They serve a Thanksgiving dinner here that would make a pilgrim blush. There’s also a well-regarded national park (Yosemite) about 12 miles up the road, and a ski resort (June) within walking distance.

What else ya need?

A fireplace? Check. A splash of Bailey’s in your coffee? Double-check.

Or, bring a tent and plop it on the edge of Silver Lake, watch the world quiver – the trees, the lake, the anglers trying for one last rainbow trout.

Write a poem. Or don’t write a poem. But I guarantee you’ll take a billion photos. And the images of this place at dusk will be your mental screensaver for weeks to come.

The Double Eagle is an extraordinary resort – not cheap, but the same you’ll pay at far more-forgettable places in Mammoth Lakes.

We share a wonderful weekend here, full of dark hints and pregnant suggestions, as per Pinter.

Damn, wish I’d brought White Fang to frolic in the chill.

Wish Suzanne would brush my hair.

Wish October lasted 90 days.

Wish those deer we saw in the meadow would make an encore appearance.

Really wish I owned this place.

Till then, it owns me.

The Wall Street Journal says: “Mr. Searles knew that his work would involve managing people more than bears. … It all makes for a strenuous life, a rollicking memoir, and a fulsome sense of gratitude.”

Steve’s memoir “What the Bears Know” sold out in three days. Thanks to everyone – from our literary agent Susan Canavan, to our publisher Pegasus Books, to all of you who snapped up copies, many as Christmas gifts. The book is about more than bears, though that would be enough. And it contains wonderful photos and the mountain-man sentiments of Steve Searles, whose connection to nature rivals Thoreau himself. Copies are still available through Amazon and Barnes & Noble. {Pages} in Manhattan Beach has signed copies it will ship to you. Thanks to all.  

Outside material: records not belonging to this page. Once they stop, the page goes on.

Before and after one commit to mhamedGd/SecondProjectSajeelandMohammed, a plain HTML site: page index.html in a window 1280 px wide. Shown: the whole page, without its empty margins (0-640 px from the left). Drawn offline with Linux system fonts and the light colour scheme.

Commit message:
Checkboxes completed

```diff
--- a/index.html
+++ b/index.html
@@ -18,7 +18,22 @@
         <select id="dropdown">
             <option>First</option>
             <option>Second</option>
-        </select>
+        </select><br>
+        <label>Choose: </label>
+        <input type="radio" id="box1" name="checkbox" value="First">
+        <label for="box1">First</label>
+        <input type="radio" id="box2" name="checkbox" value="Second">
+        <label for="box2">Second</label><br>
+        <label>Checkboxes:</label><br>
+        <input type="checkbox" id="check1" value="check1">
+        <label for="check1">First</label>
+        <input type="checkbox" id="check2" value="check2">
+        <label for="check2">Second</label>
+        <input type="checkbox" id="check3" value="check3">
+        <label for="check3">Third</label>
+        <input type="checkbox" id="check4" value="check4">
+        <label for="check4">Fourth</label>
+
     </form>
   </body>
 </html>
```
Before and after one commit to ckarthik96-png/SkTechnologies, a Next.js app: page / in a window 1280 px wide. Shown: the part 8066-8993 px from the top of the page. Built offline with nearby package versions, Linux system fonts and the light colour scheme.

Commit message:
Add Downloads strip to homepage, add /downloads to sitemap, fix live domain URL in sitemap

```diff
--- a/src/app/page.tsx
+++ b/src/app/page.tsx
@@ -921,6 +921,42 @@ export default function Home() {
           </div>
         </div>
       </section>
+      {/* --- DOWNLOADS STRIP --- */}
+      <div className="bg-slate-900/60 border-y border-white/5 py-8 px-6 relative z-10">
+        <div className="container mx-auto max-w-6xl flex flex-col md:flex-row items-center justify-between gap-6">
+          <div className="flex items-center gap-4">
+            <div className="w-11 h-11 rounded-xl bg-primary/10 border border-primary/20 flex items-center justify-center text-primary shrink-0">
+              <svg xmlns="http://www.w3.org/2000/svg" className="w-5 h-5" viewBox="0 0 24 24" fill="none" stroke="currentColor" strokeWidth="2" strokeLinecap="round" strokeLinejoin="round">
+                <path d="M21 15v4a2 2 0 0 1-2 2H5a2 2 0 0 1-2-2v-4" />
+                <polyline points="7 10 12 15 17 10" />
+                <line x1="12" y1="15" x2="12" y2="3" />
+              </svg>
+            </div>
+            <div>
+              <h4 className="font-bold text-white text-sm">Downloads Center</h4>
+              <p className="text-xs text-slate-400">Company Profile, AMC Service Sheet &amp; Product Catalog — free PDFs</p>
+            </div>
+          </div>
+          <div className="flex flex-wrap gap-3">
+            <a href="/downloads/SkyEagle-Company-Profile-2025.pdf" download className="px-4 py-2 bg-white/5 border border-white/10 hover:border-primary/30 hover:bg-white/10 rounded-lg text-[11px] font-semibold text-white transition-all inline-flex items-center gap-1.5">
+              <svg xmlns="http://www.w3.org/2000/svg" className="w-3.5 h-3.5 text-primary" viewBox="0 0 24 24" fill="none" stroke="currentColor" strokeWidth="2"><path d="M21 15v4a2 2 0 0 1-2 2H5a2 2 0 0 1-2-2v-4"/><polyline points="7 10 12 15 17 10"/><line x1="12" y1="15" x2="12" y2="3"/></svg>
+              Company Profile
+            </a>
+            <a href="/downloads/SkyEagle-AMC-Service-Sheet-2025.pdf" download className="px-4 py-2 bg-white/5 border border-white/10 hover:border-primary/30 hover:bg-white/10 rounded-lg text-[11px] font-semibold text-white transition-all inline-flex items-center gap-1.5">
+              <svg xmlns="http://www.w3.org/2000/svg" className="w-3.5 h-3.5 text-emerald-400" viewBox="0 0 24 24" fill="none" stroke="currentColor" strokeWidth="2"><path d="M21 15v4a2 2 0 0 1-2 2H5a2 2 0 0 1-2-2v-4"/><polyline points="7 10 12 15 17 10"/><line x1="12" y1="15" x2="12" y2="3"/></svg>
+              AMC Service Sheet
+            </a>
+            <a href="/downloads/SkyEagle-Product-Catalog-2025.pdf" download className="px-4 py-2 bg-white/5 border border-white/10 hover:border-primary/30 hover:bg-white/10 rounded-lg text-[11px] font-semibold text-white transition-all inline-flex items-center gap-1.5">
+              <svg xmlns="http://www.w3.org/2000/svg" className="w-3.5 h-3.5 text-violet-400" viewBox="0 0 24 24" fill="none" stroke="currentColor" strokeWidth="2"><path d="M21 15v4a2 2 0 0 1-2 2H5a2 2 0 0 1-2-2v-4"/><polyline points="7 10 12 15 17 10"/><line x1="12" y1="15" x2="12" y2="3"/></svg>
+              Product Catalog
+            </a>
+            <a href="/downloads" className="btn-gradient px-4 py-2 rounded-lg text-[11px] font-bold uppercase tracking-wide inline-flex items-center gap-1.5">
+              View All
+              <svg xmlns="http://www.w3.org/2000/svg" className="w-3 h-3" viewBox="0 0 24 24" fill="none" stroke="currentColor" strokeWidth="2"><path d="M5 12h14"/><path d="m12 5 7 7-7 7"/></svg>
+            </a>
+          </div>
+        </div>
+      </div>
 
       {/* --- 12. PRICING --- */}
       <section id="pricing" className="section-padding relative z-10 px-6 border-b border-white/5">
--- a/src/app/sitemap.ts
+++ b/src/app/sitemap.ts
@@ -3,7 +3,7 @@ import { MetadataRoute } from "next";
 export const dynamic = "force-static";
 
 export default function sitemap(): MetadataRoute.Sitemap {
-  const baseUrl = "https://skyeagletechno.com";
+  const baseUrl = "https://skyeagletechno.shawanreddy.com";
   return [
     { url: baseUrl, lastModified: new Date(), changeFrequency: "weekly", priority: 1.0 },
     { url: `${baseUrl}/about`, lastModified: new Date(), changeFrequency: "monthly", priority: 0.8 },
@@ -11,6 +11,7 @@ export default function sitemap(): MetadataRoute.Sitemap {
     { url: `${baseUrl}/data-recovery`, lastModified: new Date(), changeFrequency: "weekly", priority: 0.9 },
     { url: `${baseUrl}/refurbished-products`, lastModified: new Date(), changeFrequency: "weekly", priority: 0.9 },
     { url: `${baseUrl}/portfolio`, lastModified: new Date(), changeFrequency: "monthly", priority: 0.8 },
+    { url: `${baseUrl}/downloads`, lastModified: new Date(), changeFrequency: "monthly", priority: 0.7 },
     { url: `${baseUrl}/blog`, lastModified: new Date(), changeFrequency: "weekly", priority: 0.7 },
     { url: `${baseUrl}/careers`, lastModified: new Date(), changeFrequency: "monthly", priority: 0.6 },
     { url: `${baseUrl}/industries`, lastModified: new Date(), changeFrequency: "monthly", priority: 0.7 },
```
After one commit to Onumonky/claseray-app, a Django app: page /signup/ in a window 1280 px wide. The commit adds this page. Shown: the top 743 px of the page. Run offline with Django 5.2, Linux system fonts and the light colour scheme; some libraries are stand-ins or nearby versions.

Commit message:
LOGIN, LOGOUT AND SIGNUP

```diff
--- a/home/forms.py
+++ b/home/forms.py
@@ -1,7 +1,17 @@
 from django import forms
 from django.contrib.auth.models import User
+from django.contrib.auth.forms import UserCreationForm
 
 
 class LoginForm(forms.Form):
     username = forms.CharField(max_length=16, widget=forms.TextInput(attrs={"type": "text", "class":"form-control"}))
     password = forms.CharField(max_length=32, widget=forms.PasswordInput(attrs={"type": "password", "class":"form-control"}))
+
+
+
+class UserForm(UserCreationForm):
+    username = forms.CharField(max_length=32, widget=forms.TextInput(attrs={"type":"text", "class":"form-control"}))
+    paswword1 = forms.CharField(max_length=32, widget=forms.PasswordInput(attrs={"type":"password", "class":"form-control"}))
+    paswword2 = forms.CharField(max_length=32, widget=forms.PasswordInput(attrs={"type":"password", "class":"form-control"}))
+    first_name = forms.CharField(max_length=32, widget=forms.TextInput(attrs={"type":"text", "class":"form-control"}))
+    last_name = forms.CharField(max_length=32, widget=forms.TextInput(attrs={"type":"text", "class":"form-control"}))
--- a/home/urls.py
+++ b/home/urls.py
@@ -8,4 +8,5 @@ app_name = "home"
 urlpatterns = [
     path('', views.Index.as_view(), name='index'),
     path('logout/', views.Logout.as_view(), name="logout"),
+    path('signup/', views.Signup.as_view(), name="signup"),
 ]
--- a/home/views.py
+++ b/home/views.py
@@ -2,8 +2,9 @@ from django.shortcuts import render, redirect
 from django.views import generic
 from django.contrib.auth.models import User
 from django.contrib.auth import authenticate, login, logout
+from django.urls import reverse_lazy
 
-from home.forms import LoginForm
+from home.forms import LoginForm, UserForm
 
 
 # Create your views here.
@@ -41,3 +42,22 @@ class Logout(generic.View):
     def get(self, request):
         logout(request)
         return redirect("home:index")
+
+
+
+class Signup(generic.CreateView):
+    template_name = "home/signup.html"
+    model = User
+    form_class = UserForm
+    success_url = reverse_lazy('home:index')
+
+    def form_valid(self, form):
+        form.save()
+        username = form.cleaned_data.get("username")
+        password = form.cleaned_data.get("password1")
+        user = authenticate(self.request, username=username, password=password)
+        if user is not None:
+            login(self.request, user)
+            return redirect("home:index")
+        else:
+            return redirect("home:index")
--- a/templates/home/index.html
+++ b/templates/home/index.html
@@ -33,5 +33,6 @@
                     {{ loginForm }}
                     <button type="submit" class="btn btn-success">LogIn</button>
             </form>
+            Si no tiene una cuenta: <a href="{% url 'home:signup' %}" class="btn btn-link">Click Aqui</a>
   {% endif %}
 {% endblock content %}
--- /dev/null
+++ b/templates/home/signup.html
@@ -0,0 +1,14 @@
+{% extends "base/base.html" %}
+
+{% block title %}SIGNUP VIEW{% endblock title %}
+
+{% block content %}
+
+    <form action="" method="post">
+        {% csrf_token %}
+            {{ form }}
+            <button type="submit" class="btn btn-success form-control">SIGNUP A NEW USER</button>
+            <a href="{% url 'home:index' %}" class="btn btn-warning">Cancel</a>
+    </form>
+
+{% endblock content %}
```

11 thoughts on “Red Alert!

  1. The beautiful Eastern Sierra, we just visited in late August. The trout fishing always brings us back. You are right Chris, it’s a little piece of heaven here on earth.

  2. We own a cabin just across the road from Double Eagle. When we are up there we walk over for breakfast or dinner sometimes. Next time you go head to Silver Lake Resort for breakfast (if they are open). You have to get there early or there is a wait. And the brownies at the Epic Cafe in June Lake are AMAZING ( caramel and chocolate to die for!) They aren’t open every day so you have to hit it right. It is truly God’s country up there.

  3. What a GORGEOUS picture that opened the column and the story made me wish I were there! (The remainder of the fotos are beautiful, too.)

  4. I’ve fly-fished the pond and the creek running down from it and under the highway into the Owens. The real fishing is in the Owens near Arcularus, and downstream at Hot Creek. There are some large Browns in those waters; or used to be. I first heard Four Non Blondes do “What’s Up” on the jukebox of the noisy June Lake Cafe, and have spent some great good times in Hot Creek near the hot water chimney in its bottom (now fenced), passing a bota bag around the circle as the creek flowed swiftly over and around me and the sun went down. A bathing suit was optional, leading to some spectacular hand stands in the creek as the wine flowed ever more freely. I once saw this on the wall of the john in the Hot Creek parking lot, “Here, on Summer nights, the wolves shine and the moon howls”. Over the years, I came to believe it, both Summer and Winter(after a day of skiing at Mammoth.). This is stunningly beautiful country,, as were many people who lived here or were drawn here. There was a love of people and place here beyond telling.

  5. What I wouldn’t give to be in June Lake in October again! I love those crisp, sunny days and a fireplace at the foot of the bed shared with my honey. With the magic of October in the Sierras, we traded hearts forty-some years ago. Every autumn, I fall in love with him all over again. Til we meet again, m’dear…

Leave a Reply